Fertilizer efficiency stressed as prices continue to soar

World fertilizer prices doubled in 2007—but the price of phosphate fertilizers then doubled again, and all fertilizer prices rose, in the 3 months from February through April 2008. The effects on global fertilizer prices of the devastating May 12 earthquake in Sichuan Province, China—a major production area for nitrogen and phosphorus fertilizers—are yet to be determined.

China had already imposed dramatic new export duties on fertilizer, to keep it in the country, effective April 20. New tariffs on nitrogen fertilizers are 130% through September. Tariffs on diammonium phosphate (DAP) and other phosphorus fertilizers are now 135% and will run through December.

“Soaring fertilizer prices affect the rural poor the most, especially in Sub-Saharan Africa, the world’s poorest region,” says Dr. Amit Roy, President and CEO of IFDC—an International Center for Soil Fertility and Agricultural Development.

“High commodity prices allow commercial farmers in developed countries to cope with high fertilizer prices.
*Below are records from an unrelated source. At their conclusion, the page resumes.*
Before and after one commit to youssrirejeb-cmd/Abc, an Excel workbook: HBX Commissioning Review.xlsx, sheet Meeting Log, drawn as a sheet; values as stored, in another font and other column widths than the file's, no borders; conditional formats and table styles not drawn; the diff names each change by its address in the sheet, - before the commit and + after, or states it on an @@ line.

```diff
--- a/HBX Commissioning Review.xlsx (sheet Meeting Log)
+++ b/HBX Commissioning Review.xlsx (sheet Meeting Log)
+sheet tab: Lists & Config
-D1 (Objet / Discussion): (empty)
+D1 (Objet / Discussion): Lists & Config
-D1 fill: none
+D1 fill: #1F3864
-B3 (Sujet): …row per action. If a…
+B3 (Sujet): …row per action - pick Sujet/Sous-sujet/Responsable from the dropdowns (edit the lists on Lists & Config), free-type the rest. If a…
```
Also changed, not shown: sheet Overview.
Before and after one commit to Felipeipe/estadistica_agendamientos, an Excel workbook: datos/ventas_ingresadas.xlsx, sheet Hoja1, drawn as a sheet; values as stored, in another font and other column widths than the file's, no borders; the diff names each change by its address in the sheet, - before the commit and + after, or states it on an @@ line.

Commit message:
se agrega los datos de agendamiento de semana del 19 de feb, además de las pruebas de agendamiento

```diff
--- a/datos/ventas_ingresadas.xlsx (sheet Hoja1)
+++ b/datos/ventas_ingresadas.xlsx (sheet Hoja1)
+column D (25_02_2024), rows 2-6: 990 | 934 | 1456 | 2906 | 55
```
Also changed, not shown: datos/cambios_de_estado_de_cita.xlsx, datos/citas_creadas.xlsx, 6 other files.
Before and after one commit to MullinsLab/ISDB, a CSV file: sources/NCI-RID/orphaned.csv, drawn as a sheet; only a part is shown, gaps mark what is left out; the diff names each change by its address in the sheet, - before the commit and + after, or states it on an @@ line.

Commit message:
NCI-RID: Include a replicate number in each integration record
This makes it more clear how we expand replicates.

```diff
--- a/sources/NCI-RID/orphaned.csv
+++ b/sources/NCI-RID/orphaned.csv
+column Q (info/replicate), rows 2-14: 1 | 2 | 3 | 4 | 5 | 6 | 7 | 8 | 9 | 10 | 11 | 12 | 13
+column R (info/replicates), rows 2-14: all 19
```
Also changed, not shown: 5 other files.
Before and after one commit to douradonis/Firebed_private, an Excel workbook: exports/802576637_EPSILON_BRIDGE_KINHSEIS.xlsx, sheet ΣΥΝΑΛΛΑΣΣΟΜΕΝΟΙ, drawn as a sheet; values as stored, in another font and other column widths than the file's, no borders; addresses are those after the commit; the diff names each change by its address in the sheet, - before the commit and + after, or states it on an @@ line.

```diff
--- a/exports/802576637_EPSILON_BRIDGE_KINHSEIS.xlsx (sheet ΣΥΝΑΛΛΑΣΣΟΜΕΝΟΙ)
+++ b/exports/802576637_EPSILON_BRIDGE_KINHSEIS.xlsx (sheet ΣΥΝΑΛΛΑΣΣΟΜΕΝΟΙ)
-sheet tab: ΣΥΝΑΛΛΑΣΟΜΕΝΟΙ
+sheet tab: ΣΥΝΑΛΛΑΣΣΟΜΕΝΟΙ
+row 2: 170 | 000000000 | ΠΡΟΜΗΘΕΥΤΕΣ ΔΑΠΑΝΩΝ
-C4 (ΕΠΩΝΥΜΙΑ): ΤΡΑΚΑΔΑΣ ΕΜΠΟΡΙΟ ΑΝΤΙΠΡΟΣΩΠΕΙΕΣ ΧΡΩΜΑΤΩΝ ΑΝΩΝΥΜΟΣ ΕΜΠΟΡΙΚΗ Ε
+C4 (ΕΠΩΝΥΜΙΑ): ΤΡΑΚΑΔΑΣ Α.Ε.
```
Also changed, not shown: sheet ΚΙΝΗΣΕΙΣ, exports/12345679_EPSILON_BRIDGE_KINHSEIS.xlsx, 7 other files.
But rising food prices generally hurt subsistence farmers, particularly in Africa. Those farmers consume most—or all—of their meager harvests.

“Those farmers desperately need fertilizers not only to feed their families but also to replenish their nutrient-depleted soils. The current fertilizer situation emphasizes that we need more research to increase fertilizer efficiency.”

The price of DAP increased by five times over the past 15 months. DAP sold for about US $252 per metric ton in January 2007, then almost tripled to $688 by January 2008—and doubled again, to about $1,230 per ton over the past 3 months.

The price of muriate of potash (MOP), the most common source of potassium, rose from $172 to $288 in 2007. By late April 2008, MOP sold for $500 per ton.

The price of urea, the world’s most common nitrogen fertilizer, rose from about $277 to $405 per ton in 2007 and is now about $452 per ton.

Fertilizers are combinations of the nutrients that plants must have to grow. The most essential elements are nitrogen, phosphorus, and potassium.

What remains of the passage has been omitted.